» **DIRECTIONS**
Copy out every record below with complete accuracy.

» **TASK DATA**
------------------------

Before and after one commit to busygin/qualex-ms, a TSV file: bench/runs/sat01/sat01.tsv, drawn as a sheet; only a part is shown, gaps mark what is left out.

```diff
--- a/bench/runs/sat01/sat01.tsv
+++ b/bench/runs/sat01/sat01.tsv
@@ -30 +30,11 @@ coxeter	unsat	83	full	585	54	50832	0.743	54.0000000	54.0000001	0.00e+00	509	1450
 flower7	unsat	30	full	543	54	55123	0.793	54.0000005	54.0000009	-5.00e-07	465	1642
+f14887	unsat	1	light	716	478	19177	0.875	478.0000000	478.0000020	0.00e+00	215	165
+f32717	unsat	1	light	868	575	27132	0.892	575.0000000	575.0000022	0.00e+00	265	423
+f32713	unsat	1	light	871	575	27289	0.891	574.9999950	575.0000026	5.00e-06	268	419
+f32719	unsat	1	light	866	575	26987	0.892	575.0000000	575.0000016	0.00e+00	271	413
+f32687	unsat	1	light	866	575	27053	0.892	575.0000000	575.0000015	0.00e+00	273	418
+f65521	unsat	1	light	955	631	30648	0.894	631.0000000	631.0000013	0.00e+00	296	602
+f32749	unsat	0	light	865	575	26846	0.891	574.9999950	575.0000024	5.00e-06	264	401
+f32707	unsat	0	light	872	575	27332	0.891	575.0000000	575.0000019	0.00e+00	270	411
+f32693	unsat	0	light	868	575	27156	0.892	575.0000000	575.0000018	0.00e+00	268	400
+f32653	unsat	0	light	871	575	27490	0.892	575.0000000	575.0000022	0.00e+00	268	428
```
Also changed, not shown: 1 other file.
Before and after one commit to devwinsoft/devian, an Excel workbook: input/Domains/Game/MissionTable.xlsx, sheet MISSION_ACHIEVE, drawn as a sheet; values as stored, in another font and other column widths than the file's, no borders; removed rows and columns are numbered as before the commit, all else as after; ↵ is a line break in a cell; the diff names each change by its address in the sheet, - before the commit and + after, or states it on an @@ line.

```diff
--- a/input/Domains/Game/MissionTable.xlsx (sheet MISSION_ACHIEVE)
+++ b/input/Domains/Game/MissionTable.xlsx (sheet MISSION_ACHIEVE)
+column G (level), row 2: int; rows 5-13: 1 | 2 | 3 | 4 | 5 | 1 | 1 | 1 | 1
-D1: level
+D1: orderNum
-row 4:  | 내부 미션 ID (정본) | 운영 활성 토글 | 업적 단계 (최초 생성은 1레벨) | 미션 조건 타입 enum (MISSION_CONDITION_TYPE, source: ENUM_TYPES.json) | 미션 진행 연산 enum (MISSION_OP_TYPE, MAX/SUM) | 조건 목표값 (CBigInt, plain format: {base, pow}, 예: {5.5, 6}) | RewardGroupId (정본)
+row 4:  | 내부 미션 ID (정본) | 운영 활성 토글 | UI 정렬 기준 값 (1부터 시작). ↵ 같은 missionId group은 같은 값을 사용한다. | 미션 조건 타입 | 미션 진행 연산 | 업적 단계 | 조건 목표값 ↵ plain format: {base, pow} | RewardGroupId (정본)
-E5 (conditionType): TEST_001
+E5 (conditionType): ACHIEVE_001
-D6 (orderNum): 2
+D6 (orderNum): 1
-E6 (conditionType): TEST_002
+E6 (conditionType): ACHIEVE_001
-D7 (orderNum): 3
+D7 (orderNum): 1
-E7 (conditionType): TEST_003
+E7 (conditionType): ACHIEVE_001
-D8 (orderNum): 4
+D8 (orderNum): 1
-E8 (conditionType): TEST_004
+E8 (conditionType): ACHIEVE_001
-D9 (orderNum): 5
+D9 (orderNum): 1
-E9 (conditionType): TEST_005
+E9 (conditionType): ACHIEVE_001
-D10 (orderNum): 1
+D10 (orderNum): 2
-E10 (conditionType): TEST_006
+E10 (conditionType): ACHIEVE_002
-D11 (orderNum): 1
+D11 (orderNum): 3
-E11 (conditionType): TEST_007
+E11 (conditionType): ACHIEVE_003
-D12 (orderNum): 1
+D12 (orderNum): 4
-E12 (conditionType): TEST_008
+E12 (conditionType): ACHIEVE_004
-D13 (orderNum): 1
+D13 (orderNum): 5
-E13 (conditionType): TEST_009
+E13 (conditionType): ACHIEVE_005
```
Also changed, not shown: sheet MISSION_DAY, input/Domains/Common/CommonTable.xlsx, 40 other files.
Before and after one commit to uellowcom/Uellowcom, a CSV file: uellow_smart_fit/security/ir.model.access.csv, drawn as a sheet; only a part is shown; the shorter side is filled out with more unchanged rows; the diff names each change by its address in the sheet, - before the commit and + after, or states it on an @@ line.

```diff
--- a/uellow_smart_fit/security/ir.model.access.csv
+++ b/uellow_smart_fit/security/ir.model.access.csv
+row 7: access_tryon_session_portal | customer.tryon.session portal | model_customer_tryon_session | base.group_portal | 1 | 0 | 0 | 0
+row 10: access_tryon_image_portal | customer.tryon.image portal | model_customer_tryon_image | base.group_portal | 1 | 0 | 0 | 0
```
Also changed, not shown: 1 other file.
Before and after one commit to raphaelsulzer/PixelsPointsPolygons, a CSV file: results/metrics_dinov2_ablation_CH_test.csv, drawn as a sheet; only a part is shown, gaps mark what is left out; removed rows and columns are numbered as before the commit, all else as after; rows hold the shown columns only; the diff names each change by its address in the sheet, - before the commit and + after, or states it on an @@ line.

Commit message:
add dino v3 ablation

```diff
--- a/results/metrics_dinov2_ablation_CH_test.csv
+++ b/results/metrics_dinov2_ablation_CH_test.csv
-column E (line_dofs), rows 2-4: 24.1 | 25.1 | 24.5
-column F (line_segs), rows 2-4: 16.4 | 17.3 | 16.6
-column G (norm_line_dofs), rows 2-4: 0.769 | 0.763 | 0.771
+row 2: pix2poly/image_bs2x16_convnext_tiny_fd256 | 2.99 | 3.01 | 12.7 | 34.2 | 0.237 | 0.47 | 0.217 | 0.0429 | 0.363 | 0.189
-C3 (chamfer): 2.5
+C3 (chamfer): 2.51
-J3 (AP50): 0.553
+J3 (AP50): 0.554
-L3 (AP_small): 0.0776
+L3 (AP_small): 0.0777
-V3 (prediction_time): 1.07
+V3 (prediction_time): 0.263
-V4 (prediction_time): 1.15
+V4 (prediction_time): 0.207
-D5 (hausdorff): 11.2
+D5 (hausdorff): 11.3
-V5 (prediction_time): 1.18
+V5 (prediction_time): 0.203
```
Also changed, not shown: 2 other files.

------------------------

» **OUTPUT FOR THIS TASK**
Before and after one commit to busygin/qualex-ms, a TSV file: bench/runs/sat01/sat01.tsv, drawn as a sheet; only a part is shown, gaps mark what is left out.

```diff
--- a/bench/runs/sat01/sat01.tsv
+++ b/bench/runs/sat01/sat01.tsv
@@ -30 +30,11 @@ coxeter	unsat	83	full	585	54	50832	0.743	54.0000000	54.0000001	0.00e+00	509	1450
 flower7	unsat	30	full	543	54	55123	0.793	54.0000005	54.0000009	-5.00e-07	465	1642
+f14887	unsat	1	light	716	478	19177	0.875	478.0000000	478.0000020	0.00e+00	215	165
+f32717	unsat	1	light	868	575	27132	0.892	575.0000000	575.0000022	0.00e+00	265	423
+f32713	unsat	1	light	871	575	27289	0.891	574.9999950	575.0000026	5.00e-06	268	419
+f32719	unsat	1	light	866	575	26987	0.892	575.0000000	575.0000016	0.00e+00	271	413
+f32687	unsat	1	light	866	575	27053	0.892	575.0000000	575.0000015	0.00e+00	273	418
+f65521	unsat	1	light	955	631	30648	0.894	631.0000000	631.0000013	0.00e+00	296	602
+f32749	unsat	0	light	865	575	26846	0.891	574.9999950	575.0000024	5.00e-06	264	401
+f32707	unsat	0	light	872	575	27332	0.891	575.0000000	575.0000019	0.00e+00	270	411
+f32693	unsat	0	light	868	575	27156	0.892	575.0000000	575.0000018	0.00e+00	268	400
+f32653	unsat	0	light	871	575	27490	0.892	575.0000000	575.0000022	0.00e+00	268	428
```
Also changed, not shown: 1 other file.
Before and after one commit to devwinsoft/devian, an Excel workbook: input/Domains/Game/MissionTable.xlsx, sheet MISSION_ACHIEVE, drawn as a sheet; values as stored, in another font and other column widths than the file's, no borders; removed rows and columns are numbered as before the commit, all else as after; ↵ is a line break in a cell; the diff names each change by its address in the sheet, - before the commit and + after, or states it on an @@ line.

```diff
--- a/input/Domains/Game/MissionTable.xlsx (sheet MISSION_ACHIEVE)
+++ b/input/Domains/Game/MissionTable.xlsx (sheet MISSION_ACHIEVE)
+column G (level), row 2: int; rows 5-13: 1 | 2 | 3 | 4 | 5 | 1 | 1 | 1 | 1
-D1: level
+D1: orderNum
-row 4:  | 내부 미션 ID (정본) | 운영 활성 토글 | 업적 단계 (최초 생성은 1레벨) | 미션 조건 타입 enum (MISSION_CONDITION_TYPE, source: ENUM_TYPES.json) | 미션 진행 연산 enum (MISSION_OP_TYPE, MAX/SUM) | 조건 목표값 (CBigInt, plain format: {base, pow}, 예: {5.5, 6}) | RewardGroupId (정본)
+row 4:  | 내부 미션 ID (정본) | 운영 활성 토글 | UI 정렬 기준 값 (1부터 시작). ↵ 같은 missionId group은 같은 값을 사용한다. | 미션 조건 타입 | 미션 진행 연산 | 업적 단계 | 조건 목표값 ↵ plain format: {base, pow} | RewardGroupId (정본)
-E5 (conditionType): TEST_001
+E5 (conditionType): ACHIEVE_001
-D6 (orderNum): 2
+D6 (orderNum): 1
-E6 (conditionType): TEST_002
+E6 (conditionType): ACHIEVE_001
-D7 (orderNum): 3
+D7 (orderNum): 1
-E7 (conditionType): TEST_003
+E7 (conditionType): ACHIEVE_001
-D8 (orderNum): 4
+D8 (orderNum): 1
-E8 (conditionType): TEST_004
+E8 (conditionType): ACHIEVE_001
-D9 (orderNum): 5
+D9 (orderNum): 1
-E9 (conditionType): TEST_005
+E9 (conditionType): ACHIEVE_001
-D10 (orderNum): 1
+D10 (orderNum): 2
-E10 (conditionType): TEST_006
+E10 (conditionType): ACHIEVE_002
-D11 (orderNum): 1
+D11 (orderNum): 3
-E11 (conditionType): TEST_007
+E11 (conditionType): ACHIEVE_003
-D12 (orderNum): 1
+D12 (orderNum): 4
-E12 (conditionType): TEST_008
+E12 (conditionType): ACHIEVE_004
-D13 (orderNum): 1
+D13 (orderNum): 5
-E13 (conditionType): TEST_009
+E13 (conditionType): ACHIEVE_005
```
Also changed, not shown: sheet MISSION_DAY, input/Domains/Common/CommonTable.xlsx, 40 other files.
Before and after one commit to uellowcom/Uellowcom, a CSV file: uellow_smart_fit/security/ir.model.access.csv, drawn as a sheet; only a part is shown; the shorter side is filled out with more unchanged rows; the diff names each change by its address in the sheet, - before the commit and + after, or states it on an @@ line.

```diff
--- a/uellow_smart_fit/security/ir.model.access.csv
+++ b/uellow_smart_fit/security/ir.model.access.csv
+row 7: access_tryon_session_portal | customer.tryon.session portal | model_customer_tryon_session | base.group_portal | 1 | 0 | 0 | 0
+row 10: access_tryon_image_portal | customer.tryon.image portal | model_customer_tryon_image | base.group_portal | 1 | 0 | 0 | 0
```
Also changed, not shown: 1 other file.
Before and after one commit to raphaelsulzer/PixelsPointsPolygons, a CSV file: results/metrics_dinov2_ablation_CH_test.csv, drawn as a sheet; only a part is shown, gaps mark what is left out; removed rows and columns are numbered as before the commit, all else as after; rows hold the shown columns only; the diff names each change by its address in the sheet, - before the commit and + after, or states it on an @@ line.

Commit message:
add dino v3 ablation

```diff
--- a/results/metrics_dinov2_ablation_CH_test.csv
+++ b/results/metrics_dinov2_ablation_CH_test.csv
-column E (line_dofs), rows 2-4: 24.1 | 25.1 | 24.5
-column F (line_segs), rows 2-4: 16.4 | 17.3 | 16.6
-column G (norm_line_dofs), rows 2-4: 0.769 | 0.763 | 0.771
+row 2: pix2poly/image_bs2x16_convnext_tiny_fd256 | 2.99 | 3.01 | 12.7 | 34.2 | 0.237 | 0.47 | 0.217 | 0.0429 | 0.363 | 0.189
-C3 (chamfer): 2.5
+C3 (chamfer): 2.51
-J3 (AP50): 0.553
+J3 (AP50): 0.554
-L3 (AP_small): 0.0776
+L3 (AP_small): 0.0777
-V3 (prediction_time): 1.07
+V3 (prediction_time): 0.263
-V4 (prediction_time): 1.15
+V4 (prediction_time): 0.207
-D5 (hausdorff): 11.2
+D5 (hausdorff): 11.3
-V5 (prediction_time): 1.18
+V5 (prediction_time): 0.203
```
Also changed, not shown: 2 other files.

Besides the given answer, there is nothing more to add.